Psychiatric Symptoms in Bereaved Versus Non-bereaved Youth and Young Adults: A Longitudinal Epidemiological Study.
Journal of the American Academy of Child & Adolescent Psychiatry
Adolescent, Behavioral Symptoms, Bereavement, Child, Death, Family, Family Characteristics, Female, Humans, Interview, Psychological, Longitudinal Studies, Male, Risk Factors, Social Environment, Stress Disorders, Post-Traumatic, Substance-Related Disorders, Young Adult
OBJECTIVE: To examine potential differences in psychiatric symptoms between parent-bereaved youth (N = 172), youth who experienced the death of another relative (N = 815), and nonbereaved youth (N = 235), aged 11 to 21 years, above and beyond antecedent environmental and individual risk factors.
METHOD: Sociodemographics, family composition, and family functioning were assessed one interview wave before the death. Child psychiatric symptoms were assessed during the wave in which the death was reported and one wave before and after the death. A year was selected randomly for the nonbereaved group.
RESULTS: The early loss of a parent was associated with poverty, previous substance abuse problems, and greater functional impairment before the loss. Both bereaved groups of children were more likely than nonbereaved children to show symptoms of separation anxiety and depression during the wave of the death, controlling for sociodemographic factors and prior psychiatric symptoms. One wave following the loss, bereaved children were more likely than nonbereaved children to exhibit symptoms of conduct disorder and substance abuse and to show greater functional impairment.

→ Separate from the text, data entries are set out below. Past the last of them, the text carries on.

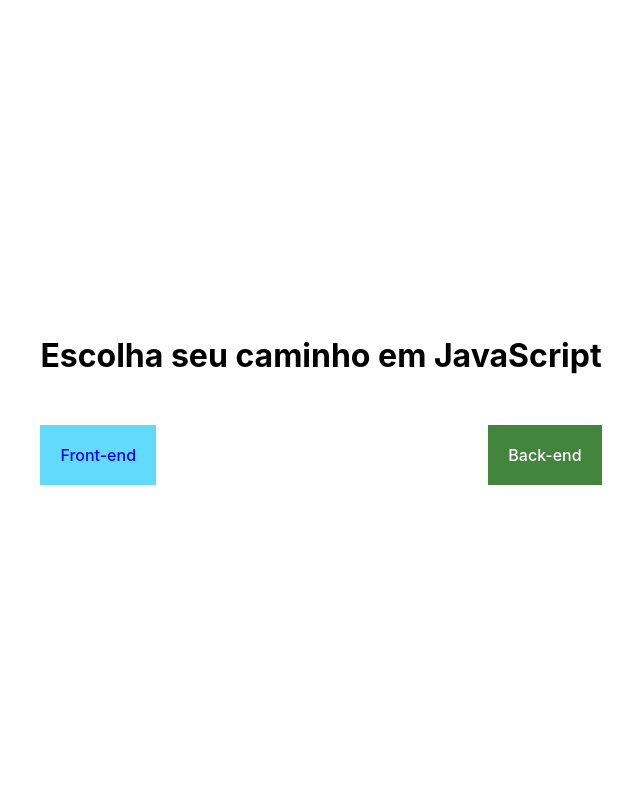
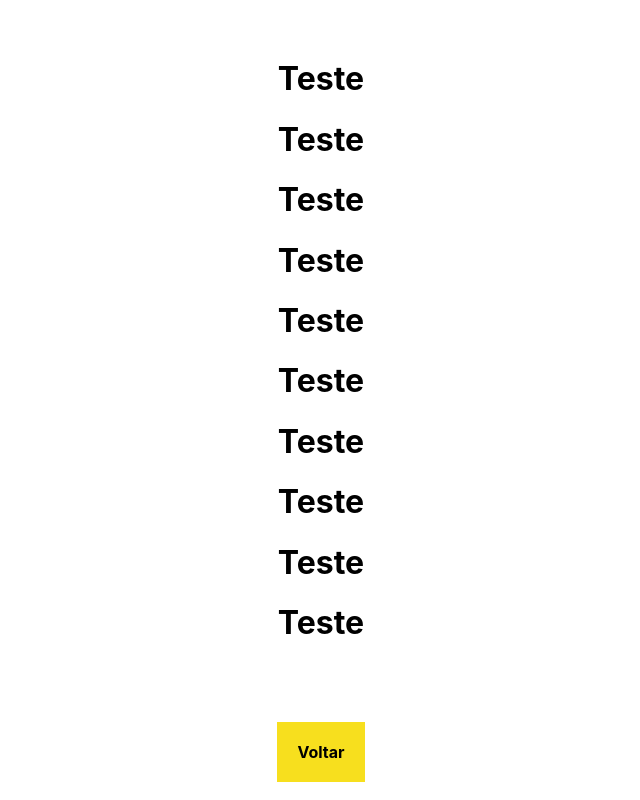
Before and after one commit to andreapmacedo/project-frontend-online-store, a React (Create React App) app: page / in a window 1280 px wide. Shown: the whole page, without its empty margins (319-959 px from the left). Built offline with nearby package versions, Linux system fonts and the light colour scheme.

Commit message:
feat: (route main page) implements the route to the main page.

```diff
--- a/src/Rotas/index.js
+++ b/src/Rotas/index.js
@@ -1,16 +1,19 @@
 import React from "react";
 import { BrowserRouter, Routes, Route } from 'react-router-dom';
 
-import PaginaInicial from "../paginas/PaginaInicial";
-import PaginaFrontEnd from "../paginas/PaginaFrontEnd";
+// import MainPage from "../paginas/PaginaInicial";
+import FrontEnd from "../paginas/PaginaFrontEnd";
 import PaginaBackEnd from "../paginas/PaginaBackEnd";
+import MainPage from "../paginas/MainPage";
 
 const Rotas = () => (
   <BrowserRouter>
     <Routes>
-      <Route exact path='/'   element={<PaginaInicial/>}/>
-      <Route path='/front-end' element={<PaginaFrontEnd/>}/>
+      {/* <Route exact path='/'   element={<MainPage/>}/> */}
+      <Route exact path='/'   element={<MainPage/>}/>
+      <Route path='/front-end' element={<FrontEnd/>}/>
       <Route path='/back-end'  element={<PaginaBackEnd/>}/>
+      <Route path='/main'  element={<MainPage/>}/>
     </Routes>
   </BrowserRouter>
 );
--- /dev/null
+++ b/src/paginas/MainPage/index.js
@@ -0,0 +1,32 @@
+import React from 'react';
+import BotaoVoltar from '../../componentes/BotaoVoltar';
+
+
+const Teste = () => (
+  <div>
+    <h1>Teste</h1>
+    <h1>Teste</h1>
+    <h1>Teste</h1>
+    <h1>Teste</h1>
+    <h1>Teste</h1>
+    <h1>Teste</h1>
+    <h1>Teste</h1>
+    <h1>Teste</h1>
+    <h1>Teste</h1>
+    <h1>Teste</h1>
+  </div>
+);
+
+
+
+
+const Main = () => (
+  <div>
+
+    <Teste></Teste>
+
+    <BotaoVoltar />
+  </div>
+);
+
+export default Main;
--- a/src/paginas/PaginaInicial/index.js
+++ b/src/paginas/PaginaInicial/index.js
@@ -2,7 +2,7 @@
 import { Link } from 'react-router-dom';
 import './style.css';
 
-const PaginaInicial = () => (
+const MainPage = () => (
   <div>
     <h1>Escolha seu caminho em JavaScript</h1>
 
@@ -14,4 +14,4 @@
   </div>
 );
 
-export default PaginaInicial;
+export default MainPage;
```
Also changed, not shown: componentes/SideMenu/index.js (added, +18 -0 lines), componentes/TopMenu/index.js (added, +18 -0 lines), src/paginas/TopMenu/index.js (added, +18 -0 lines).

CONCLUSIONS: The impact of parental death on children must be considered in the context of pre-existing risk factors. Even after controlling for antecedent risk factors, both parent-bereaved children as well as those who lost other relatives were at increased risk for psychological and behavioral health problems.